A hum of tolling bells makes itself heard, but not sharply. At three-fifty-eight a waiting interval. Presently a long procession of gentlemen in evening dress comes in sight and approaches until it is near to the square, then falls back against the wall of soldiers at the sidewalk, and the white shirt-fronts show like snowflakes and are very conspicuous where so much warm color is all about.

A waiting pause. At four-twelve the head of the funeral procession comes into view at last. First, a body of cavalry, four abreast, to widen the path. Next, a great body of lancers, in blue, with gilt helmets. Next, three six-horse mourning- coaches; outriders and coachmen in black, with cocked hats and white wigs. Next, troops in splendid uniforms, red, gold, and white, exceedingly showy.
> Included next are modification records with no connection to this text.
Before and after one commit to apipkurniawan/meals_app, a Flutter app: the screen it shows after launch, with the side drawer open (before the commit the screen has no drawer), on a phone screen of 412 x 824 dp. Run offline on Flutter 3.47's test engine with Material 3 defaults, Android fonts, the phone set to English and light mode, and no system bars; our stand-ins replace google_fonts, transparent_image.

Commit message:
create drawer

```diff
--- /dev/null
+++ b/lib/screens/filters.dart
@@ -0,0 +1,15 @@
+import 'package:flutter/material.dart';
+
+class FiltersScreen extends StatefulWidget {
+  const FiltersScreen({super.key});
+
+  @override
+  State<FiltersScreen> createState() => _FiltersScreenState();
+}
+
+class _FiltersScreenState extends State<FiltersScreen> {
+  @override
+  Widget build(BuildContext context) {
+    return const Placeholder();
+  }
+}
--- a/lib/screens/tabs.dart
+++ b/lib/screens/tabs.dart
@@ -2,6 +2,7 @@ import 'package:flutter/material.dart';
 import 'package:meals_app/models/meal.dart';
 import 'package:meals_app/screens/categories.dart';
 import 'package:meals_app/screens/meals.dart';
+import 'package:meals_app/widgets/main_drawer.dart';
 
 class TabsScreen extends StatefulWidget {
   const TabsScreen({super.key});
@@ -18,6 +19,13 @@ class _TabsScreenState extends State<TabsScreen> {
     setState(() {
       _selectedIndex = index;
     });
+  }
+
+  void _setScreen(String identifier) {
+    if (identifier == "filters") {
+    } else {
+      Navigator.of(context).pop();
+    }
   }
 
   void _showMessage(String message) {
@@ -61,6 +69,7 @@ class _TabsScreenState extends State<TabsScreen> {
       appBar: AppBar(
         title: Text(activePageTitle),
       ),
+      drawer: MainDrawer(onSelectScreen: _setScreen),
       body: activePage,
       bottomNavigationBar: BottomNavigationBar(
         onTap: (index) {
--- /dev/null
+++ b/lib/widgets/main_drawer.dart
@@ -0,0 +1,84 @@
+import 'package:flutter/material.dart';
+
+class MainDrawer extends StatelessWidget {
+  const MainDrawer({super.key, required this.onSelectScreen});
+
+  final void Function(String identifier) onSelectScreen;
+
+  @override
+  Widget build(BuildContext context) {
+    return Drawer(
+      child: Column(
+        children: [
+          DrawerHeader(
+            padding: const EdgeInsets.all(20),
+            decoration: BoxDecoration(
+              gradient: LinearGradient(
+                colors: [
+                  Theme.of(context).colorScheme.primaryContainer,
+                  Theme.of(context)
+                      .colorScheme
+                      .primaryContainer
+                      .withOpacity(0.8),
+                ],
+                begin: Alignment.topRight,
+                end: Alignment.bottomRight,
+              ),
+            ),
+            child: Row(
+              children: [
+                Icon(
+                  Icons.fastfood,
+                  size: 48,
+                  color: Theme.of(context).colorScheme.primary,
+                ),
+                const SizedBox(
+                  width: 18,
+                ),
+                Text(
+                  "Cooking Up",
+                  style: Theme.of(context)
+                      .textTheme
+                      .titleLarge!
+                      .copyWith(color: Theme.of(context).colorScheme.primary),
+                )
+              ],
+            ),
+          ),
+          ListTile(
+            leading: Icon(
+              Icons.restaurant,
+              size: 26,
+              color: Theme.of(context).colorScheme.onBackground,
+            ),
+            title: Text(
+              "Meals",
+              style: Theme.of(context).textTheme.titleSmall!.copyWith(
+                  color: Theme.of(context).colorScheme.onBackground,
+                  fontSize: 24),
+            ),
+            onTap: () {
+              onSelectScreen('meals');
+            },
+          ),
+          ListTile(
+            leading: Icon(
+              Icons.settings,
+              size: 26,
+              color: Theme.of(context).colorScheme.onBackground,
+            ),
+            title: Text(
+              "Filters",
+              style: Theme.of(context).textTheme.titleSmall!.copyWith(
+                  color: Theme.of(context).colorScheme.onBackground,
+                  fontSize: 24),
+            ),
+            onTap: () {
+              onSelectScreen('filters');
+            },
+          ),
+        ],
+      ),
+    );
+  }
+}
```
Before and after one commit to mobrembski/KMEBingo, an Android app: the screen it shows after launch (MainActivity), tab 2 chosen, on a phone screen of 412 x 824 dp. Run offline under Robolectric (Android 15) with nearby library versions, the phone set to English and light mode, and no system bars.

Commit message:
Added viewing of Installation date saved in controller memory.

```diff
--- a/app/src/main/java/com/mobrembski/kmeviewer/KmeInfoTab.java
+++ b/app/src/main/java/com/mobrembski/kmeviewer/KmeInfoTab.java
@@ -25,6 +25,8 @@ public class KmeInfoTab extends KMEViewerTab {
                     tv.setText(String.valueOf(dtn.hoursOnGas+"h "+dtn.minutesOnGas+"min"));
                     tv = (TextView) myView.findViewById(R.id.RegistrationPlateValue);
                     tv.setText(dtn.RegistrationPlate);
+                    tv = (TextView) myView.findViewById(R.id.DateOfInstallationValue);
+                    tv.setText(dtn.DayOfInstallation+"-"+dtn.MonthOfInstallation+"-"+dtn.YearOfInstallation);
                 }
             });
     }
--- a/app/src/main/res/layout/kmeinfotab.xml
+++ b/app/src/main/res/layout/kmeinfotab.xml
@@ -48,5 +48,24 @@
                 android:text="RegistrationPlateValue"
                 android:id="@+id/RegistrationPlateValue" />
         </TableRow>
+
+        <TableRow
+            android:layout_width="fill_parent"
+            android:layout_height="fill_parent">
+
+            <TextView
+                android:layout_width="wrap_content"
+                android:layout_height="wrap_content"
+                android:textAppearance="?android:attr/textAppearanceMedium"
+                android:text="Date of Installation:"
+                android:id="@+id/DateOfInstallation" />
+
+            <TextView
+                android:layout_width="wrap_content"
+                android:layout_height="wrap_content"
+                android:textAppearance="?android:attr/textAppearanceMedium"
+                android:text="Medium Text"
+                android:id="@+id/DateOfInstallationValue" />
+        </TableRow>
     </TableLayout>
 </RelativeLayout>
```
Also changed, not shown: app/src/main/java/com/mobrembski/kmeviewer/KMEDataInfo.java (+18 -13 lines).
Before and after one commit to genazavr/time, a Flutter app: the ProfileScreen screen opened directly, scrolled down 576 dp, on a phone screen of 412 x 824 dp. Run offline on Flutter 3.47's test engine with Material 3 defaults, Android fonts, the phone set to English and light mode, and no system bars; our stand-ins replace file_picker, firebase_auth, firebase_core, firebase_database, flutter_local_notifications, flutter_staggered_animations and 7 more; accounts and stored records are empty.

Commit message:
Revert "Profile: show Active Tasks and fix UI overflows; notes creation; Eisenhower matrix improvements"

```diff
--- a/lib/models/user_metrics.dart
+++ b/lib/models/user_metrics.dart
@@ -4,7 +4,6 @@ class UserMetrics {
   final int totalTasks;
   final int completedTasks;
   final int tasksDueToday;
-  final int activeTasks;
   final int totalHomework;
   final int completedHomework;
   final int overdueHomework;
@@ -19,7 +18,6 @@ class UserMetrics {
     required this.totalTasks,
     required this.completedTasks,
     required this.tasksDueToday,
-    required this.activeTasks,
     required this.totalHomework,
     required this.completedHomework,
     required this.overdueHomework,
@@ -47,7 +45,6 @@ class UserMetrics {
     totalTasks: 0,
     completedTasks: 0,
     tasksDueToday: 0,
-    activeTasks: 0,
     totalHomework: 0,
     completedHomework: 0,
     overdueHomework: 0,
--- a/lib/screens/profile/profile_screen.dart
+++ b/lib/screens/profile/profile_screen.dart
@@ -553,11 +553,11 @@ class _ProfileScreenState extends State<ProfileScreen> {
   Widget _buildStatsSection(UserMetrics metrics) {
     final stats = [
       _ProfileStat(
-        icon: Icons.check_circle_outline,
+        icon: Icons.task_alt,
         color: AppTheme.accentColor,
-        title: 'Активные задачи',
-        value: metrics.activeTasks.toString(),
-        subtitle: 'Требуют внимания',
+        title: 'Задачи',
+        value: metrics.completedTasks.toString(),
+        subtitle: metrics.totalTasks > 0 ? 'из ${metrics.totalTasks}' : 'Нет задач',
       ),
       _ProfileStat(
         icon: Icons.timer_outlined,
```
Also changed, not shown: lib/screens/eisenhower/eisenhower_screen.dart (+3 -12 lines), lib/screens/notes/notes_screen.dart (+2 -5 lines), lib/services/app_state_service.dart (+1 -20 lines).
Now the multitude uncover. The soldiers present arms; there is a low rumble of drums; the sumptuous great hearse approaches, drawn at a walk by eight black horses plumed with black bunches of nodding ostrich feathers; the coffin is borne into the church, the doors are closed.

The multitude cover their heads, and the rest of the procession moves by; first the Hungarian Guard in their indescribably brilliant and picturesque and beautiful uniform, inherited from the ages of barbaric splendor, and after them other mounted forces, a long and showy array.

Then the shining crown in the square crumbled apart, a wrecked rainbow, and melted away in radiant streams, and in the turn of a wrist the three dirtiest and raggedest and cheerfulest little slum-girls in Austria were capering about in the spacious vacancy. It was a day of contrasts.

Twice the Empress entered Vienna in state. The first time was in 1854, when she was a bride of seventeen, and then she rode in measureless pomp and with blare of music through a fluttering world of gay flags and decorations, down streets walled on both hands with a press of shouting and welcoming subjects; and the second time was last Wednesday, when she entered the city in her coffin and moved down the same streets in the dead of the night under swaying black flags, between packed human walls again; but everywhere was a deep stillness, now--a stillness emphasized, rather than broken, by the muffled hoofbeats of the long cavalcade over pavements cushioned with sand, and the low sobbing of gray-headed women who had witnessed the first entry forty-four years before, when she and they were young--and unaware!

A character in Baron von Berger's recent fairy drama "Habsburg" tells about the first coming of the girlish Empress- Queen, and in his history draws a fine picture: I cannot make a close translation of it, but will try to convey the spirit of the verses:

I saw the stately pageant pass: In her high place I saw the Empress-Queen: I could not take my eyes away From that fair vision, spirit-like and pure, That rose serene, sublime, and figured to my sense A noble Alp far lighted in the blue, That in the flood of morning rends its veil of cloud And stands a dream of glory to the gaze Of them that in the Valley toil and plod. ------------------------------------------------------------------

A SCRAP OF CURIOUS HISTORY

Marion City, on the Mississippi River, in the State of Missouri--a village; time, 1845. La Bourboule-les-Bains, France --a village; time, the end of June, 1894. I was in the one village in that early time; I am in the other now. These times and places are sufficiently wide apart, yet today I have the strange sense of being thrust back into that Missourian village and of reliving certain stirring days that I lived there so long ago.

Last Saturday night the life of the President of the French Republic was taken by an Italian assassin. Last night a mob surrounded our hotel, shouting, howling, singing the "Marseillaise," and pelting our windows with sticks and stones; for we have Italian waiters, and the mob demanded that they be turned out of the house instantly--to be drubbed, and then driven out of the village.

What is Man? and Other Essays of Mark Twain Page 61

Mark Twain

Free Books in the public domain from the Classic Literature Library ©

Mark Twain
Classic Literature Library

All Pages of This Book